Records provided:

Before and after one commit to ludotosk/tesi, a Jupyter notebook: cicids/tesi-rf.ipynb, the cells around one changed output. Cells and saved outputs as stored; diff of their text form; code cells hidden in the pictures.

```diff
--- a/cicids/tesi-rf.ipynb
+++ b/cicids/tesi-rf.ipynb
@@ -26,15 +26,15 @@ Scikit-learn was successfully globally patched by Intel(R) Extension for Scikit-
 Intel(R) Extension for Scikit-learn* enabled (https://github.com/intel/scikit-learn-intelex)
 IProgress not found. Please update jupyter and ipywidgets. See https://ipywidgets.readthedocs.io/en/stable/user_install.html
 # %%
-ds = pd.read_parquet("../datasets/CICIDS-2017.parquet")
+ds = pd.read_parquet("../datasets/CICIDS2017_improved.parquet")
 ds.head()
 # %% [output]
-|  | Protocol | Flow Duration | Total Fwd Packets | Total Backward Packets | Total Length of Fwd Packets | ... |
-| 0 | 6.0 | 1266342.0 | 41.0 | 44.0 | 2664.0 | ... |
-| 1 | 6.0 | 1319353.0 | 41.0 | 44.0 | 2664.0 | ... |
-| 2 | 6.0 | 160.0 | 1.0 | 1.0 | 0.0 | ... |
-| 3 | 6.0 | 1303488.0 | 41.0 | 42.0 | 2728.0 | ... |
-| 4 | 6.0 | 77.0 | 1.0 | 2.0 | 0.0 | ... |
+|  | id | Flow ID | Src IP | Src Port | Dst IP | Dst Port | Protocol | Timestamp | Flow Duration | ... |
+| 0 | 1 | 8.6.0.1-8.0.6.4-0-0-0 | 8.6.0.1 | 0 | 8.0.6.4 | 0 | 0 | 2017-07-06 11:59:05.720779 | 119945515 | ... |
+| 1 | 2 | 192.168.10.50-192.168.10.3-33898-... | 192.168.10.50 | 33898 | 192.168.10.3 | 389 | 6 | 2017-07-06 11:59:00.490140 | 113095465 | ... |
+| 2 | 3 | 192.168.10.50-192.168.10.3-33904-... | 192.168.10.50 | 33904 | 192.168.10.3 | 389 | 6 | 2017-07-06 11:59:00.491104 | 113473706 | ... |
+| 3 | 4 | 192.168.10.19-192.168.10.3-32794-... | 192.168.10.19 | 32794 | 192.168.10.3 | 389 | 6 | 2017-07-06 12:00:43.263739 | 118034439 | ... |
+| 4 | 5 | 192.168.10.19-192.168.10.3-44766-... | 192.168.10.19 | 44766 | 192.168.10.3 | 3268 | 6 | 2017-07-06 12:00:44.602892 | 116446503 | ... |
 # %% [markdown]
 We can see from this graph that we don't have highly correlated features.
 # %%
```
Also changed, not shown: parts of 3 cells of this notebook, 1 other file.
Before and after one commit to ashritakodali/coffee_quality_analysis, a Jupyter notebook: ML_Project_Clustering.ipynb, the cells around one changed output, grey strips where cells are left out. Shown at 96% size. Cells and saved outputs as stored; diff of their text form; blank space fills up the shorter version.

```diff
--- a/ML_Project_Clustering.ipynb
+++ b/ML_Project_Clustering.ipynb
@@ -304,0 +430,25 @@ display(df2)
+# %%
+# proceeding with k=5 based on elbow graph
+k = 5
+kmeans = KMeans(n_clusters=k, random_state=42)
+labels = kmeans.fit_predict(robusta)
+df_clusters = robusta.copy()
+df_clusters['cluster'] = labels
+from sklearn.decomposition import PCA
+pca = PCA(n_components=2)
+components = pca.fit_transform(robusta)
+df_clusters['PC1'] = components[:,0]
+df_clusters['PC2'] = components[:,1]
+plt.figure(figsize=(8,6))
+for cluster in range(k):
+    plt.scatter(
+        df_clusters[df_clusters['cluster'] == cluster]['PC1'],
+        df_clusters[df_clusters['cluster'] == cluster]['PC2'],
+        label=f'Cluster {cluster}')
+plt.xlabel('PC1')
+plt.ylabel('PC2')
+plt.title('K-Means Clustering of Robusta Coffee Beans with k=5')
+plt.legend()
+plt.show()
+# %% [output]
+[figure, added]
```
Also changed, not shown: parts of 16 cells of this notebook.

Task:
Line by line, repeat everything in the records verbatim.

Response:
Before and after one commit to ludotosk/tesi, a Jupyter notebook: cicids/tesi-rf.ipynb, the cells around one changed output. Cells and saved outputs as stored; diff of their text form; code cells hidden in the pictures.

```diff
--- a/cicids/tesi-rf.ipynb
+++ b/cicids/tesi-rf.ipynb
@@ -26,15 +26,15 @@ Scikit-learn was successfully globally patched by Intel(R) Extension for Scikit-
 Intel(R) Extension for Scikit-learn* enabled (https://github.com/intel/scikit-learn-intelex)
 IProgress not found. Please update jupyter and ipywidgets. See https://ipywidgets.readthedocs.io/en/stable/user_install.html
 # %%
-ds = pd.read_parquet("../datasets/CICIDS-2017.parquet")
+ds = pd.read_parquet("../datasets/CICIDS2017_improved.parquet")
 ds.head()
 # %% [output]
-|  | Protocol | Flow Duration | Total Fwd Packets | Total Backward Packets | Total Length of Fwd Packets | ... |
-| 0 | 6.0 | 1266342.0 | 41.0 | 44.0 | 2664.0 | ... |
-| 1 | 6.0 | 1319353.0 | 41.0 | 44.0 | 2664.0 | ... |
-| 2 | 6.0 | 160.0 | 1.0 | 1.0 | 0.0 | ... |
-| 3 | 6.0 | 1303488.0 | 41.0 | 42.0 | 2728.0 | ... |
-| 4 | 6.0 | 77.0 | 1.0 | 2.0 | 0.0 | ... |
+|  | id | Flow ID | Src IP | Src Port | Dst IP | Dst Port | Protocol | Timestamp | Flow Duration | ... |
+| 0 | 1 | 8.6.0.1-8.0.6.4-0-0-0 | 8.6.0.1 | 0 | 8.0.6.4 | 0 | 0 | 2017-07-06 11:59:05.720779 | 119945515 | ... |
+| 1 | 2 | 192.168.10.50-192.168.10.3-33898-... | 192.168.10.50 | 33898 | 192.168.10.3 | 389 | 6 | 2017-07-06 11:59:00.490140 | 113095465 | ... |
+| 2 | 3 | 192.168.10.50-192.168.10.3-33904-... | 192.168.10.50 | 33904 | 192.168.10.3 | 389 | 6 | 2017-07-06 11:59:00.491104 | 113473706 | ... |
+| 3 | 4 | 192.168.10.19-192.168.10.3-32794-... | 192.168.10.19 | 32794 | 192.168.10.3 | 389 | 6 | 2017-07-06 12:00:43.263739 | 118034439 | ... |
+| 4 | 5 | 192.168.10.19-192.168.10.3-44766-... | 192.168.10.19 | 44766 | 192.168.10.3 | 3268 | 6 | 2017-07-06 12:00:44.602892 | 116446503 | ... |
 # %% [markdown]
 We can see from this graph that we don't have highly correlated features.
 # %%
```
Also changed, not shown: parts of 3 cells of this notebook, 1 other file.
Before and after one commit to ashritakodali/coffee_quality_analysis, a Jupyter notebook: ML_Project_Clustering.ipynb, the cells around one changed output, grey strips where cells are left out. Shown at 96% size. Cells and saved outputs as stored; diff of their text form; blank space fills up the shorter version.

```diff
--- a/ML_Project_Clustering.ipynb
+++ b/ML_Project_Clustering.ipynb
@@ -304,0 +430,25 @@ display(df2)
+# %%
+# proceeding with k=5 based on elbow graph
+k = 5
+kmeans = KMeans(n_clusters=k, random_state=42)
+labels = kmeans.fit_predict(robusta)
+df_clusters = robusta.copy()
+df_clusters['cluster'] = labels
+from sklearn.decomposition import PCA
+pca = PCA(n_components=2)
+components = pca.fit_transform(robusta)
+df_clusters['PC1'] = components[:,0]
+df_clusters['PC2'] = components[:,1]
+plt.figure(figsize=(8,6))
+for cluster in range(k):
+    plt.scatter(
+        df_clusters[df_clusters['cluster'] == cluster]['PC1'],
+        df_clusters[df_clusters['cluster'] == cluster]['PC2'],
+        label=f'Cluster {cluster}')
+plt.xlabel('PC1')
+plt.ylabel('PC2')
+plt.title('K-Means Clustering of Robusta Coffee Beans with k=5')
+plt.legend()
+plt.show()
+# %% [output]
+[figure, added]
```
Also changed, not shown: parts of 16 cells of this notebook.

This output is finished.